**EXERCISE DIRECTIONS**
Of the lines below, report only those that contain "Center".

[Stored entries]
━━━
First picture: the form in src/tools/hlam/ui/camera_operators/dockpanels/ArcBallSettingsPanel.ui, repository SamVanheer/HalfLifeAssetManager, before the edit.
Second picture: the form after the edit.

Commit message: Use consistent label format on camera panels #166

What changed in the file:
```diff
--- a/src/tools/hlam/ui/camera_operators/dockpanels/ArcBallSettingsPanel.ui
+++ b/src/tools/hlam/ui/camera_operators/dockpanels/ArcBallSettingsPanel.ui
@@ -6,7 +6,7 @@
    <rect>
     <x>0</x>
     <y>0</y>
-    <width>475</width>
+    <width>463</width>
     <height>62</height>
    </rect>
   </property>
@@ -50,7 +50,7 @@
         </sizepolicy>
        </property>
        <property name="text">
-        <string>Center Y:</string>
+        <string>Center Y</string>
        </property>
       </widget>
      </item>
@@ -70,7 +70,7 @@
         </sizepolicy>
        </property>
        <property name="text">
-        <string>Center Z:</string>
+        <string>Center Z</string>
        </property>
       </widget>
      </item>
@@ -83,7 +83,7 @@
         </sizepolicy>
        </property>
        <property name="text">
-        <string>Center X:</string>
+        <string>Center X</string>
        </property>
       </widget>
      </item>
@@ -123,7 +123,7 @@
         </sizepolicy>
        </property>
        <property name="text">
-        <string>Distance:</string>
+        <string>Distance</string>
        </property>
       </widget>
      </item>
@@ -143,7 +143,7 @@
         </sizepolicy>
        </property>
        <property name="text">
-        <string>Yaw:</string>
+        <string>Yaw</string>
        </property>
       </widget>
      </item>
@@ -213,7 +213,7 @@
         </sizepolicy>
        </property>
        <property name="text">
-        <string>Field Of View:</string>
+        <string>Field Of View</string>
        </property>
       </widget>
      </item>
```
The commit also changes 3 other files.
━━━
**COMPLETED EXERCISE**
-        <string>Center Y:</string>
+        <string>Center Y</string>
-        <string>Center Z:</string>
+        <string>Center Z</string>
-        <string>Center X:</string>
+        <string>Center X</string>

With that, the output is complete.